Developing A Routine
To be sure, there is something to be said for developing a routine in your daily rides. Both you and your horse can feel assured that your ride will be within your means, comfortable and enjoyable. Riding in a routine can give you opportunity to fine tune your skills. You can work from a place of confidence and emanate that feeling to your horse.
Routine allows you to become predictable with your requests. This in turn will earn your horse's trust in you, the riding session and his overall riding experience. Developing a solid, predictable routine will help your horse (and yourself) especially if:

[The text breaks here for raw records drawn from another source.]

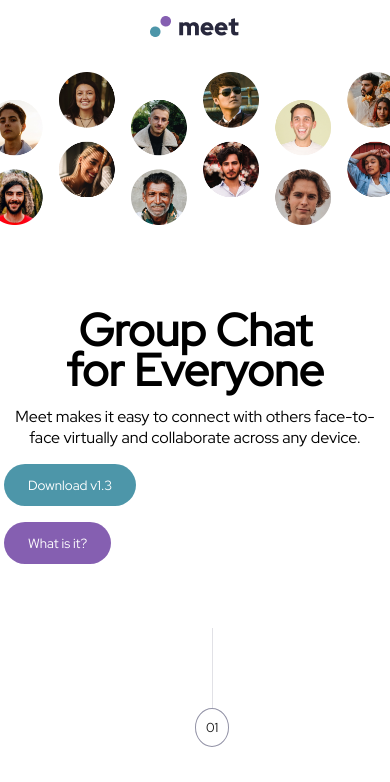
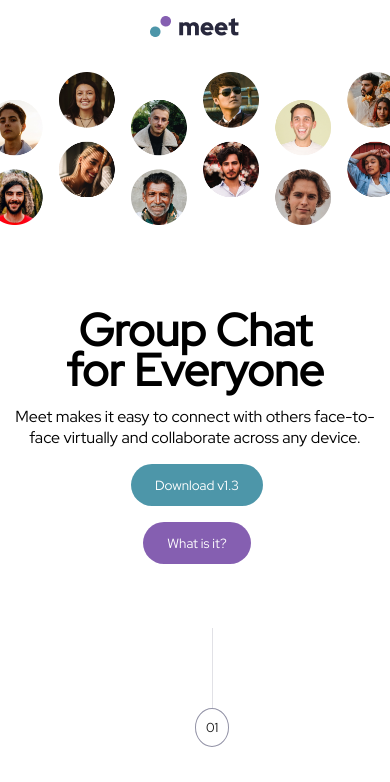
Before and after one commit to marvy-b/Figma, a plain HTML site: page index.html in a window 390 px wide. Shown: the top 782 px of the page. Drawn offline with Linux system fonts and the light colour scheme.

Commit message:
I made the page ressponsive

```diff
--- a/index.css
+++ b/index.css
@@ -16,6 +16,7 @@ header{
     grid-template-columns:1fr 1fr 1fr;
     grid-gap: 10rem;
     margin-top: 30px;
+
 }
 .nested-mobile{
     display: none;
@@ -173,9 +174,8 @@ footer{
     footer div{
         margin-bottom: 20px;
     }
-    button {
-        display: block;
-        align-content: center;
+    btn {
+      display: block;
        }
 }
 
--- a/index.html
+++ b/index.html
@@ -36,8 +36,10 @@
               <p>Meet makes it easy to connect with others face-to-face virtually and collaborate across any device.</p>
             </div>
             <div class="btn">
-              <button class="btn1">Download v1.3</button>
-              <button class="btn2">What is it?</button>
+             <div> <button class="btn1">Download v1.3</button></div>
+              <div>
+                <button class="btn2">What is it?</button>
+              </div>
             </div>
           </div>
 
```
Also changed, not shown: 1 other file.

You can earn trust by being a predictable rider. If you can ride with consistency, your horse will begin to know what is coming next. In many situations, there is nothing better than able to predict what is going to happen. This way, your horse will not associate scary, uncomfortable or distressing feelings to you and your ride.
Routine can promote confidence from your horse (which will, in turn, develop your confidence in your horse), allowing both of you to know that you're working together as a team. You boost each other up, you develop mutual strengths.
If you ride consistently enough, your horse may even begin to help. He may take more initiative and anticipate the next movement, or to maintain the gait until you do something else. You won't have to set up the conditions as much and enjoy the ride more. There is something positive about letting the horse take more responsibility in the movements of the ride.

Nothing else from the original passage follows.